§ **SOURCE DATA**
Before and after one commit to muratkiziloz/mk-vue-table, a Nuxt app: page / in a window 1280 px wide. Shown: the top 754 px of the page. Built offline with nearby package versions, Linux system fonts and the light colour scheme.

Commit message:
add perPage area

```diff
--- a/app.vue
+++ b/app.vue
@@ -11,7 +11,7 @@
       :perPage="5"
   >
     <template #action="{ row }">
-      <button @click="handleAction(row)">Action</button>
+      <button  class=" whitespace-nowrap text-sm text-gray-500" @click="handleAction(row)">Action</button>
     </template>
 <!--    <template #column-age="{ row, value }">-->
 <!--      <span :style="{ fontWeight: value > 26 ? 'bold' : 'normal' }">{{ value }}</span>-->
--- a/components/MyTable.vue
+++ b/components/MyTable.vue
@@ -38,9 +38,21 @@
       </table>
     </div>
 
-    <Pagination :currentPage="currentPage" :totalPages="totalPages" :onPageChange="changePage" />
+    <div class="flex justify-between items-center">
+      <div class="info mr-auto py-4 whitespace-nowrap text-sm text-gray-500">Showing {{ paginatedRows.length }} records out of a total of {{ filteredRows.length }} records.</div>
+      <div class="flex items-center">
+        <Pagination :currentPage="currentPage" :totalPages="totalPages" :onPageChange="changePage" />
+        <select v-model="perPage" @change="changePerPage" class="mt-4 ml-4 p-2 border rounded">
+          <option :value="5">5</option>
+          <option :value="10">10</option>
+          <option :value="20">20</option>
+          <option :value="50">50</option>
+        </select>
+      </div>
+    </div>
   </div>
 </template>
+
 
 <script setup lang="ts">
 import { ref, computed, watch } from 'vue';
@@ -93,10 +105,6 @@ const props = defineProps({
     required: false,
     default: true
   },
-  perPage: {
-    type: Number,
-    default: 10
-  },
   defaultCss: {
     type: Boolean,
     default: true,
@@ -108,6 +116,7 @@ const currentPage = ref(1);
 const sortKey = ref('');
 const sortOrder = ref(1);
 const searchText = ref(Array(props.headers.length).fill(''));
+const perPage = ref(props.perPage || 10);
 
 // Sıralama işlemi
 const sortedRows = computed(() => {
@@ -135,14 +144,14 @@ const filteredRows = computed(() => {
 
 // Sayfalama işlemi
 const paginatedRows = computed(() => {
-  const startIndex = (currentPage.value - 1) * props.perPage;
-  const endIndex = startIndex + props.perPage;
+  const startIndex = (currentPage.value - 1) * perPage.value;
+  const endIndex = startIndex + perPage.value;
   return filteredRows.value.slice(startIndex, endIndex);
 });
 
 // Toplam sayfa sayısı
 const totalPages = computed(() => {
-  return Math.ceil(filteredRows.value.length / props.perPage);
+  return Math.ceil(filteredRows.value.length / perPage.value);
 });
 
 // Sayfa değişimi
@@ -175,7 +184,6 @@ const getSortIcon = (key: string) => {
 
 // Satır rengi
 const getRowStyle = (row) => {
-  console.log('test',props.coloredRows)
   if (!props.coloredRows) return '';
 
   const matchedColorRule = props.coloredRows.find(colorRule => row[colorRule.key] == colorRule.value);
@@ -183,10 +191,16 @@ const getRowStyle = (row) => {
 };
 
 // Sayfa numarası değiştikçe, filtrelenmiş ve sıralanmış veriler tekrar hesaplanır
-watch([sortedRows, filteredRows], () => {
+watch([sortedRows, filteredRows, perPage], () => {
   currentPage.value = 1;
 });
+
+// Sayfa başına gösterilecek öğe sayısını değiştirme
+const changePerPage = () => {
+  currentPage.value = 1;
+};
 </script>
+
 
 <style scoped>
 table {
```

§ **BRIEF**
List all lines in the material containing the string "props".

§ **FINISHED TASK**
@@ -93,10 +105,6 @@ const props = defineProps({
 const searchText = ref(Array(props.headers.length).fill(''));
+const perPage = ref(props.perPage || 10);
-  const startIndex = (currentPage.value - 1) * props.perPage;
-  const endIndex = startIndex + props.perPage;
-  return Math.ceil(filteredRows.value.length / props.perPage);
-  console.log('test',props.coloredRows)
   if (!props.coloredRows) return '';
   const matchedColorRule = props.coloredRows.find(colorRule => row[colorRule.key] == colorRule.value);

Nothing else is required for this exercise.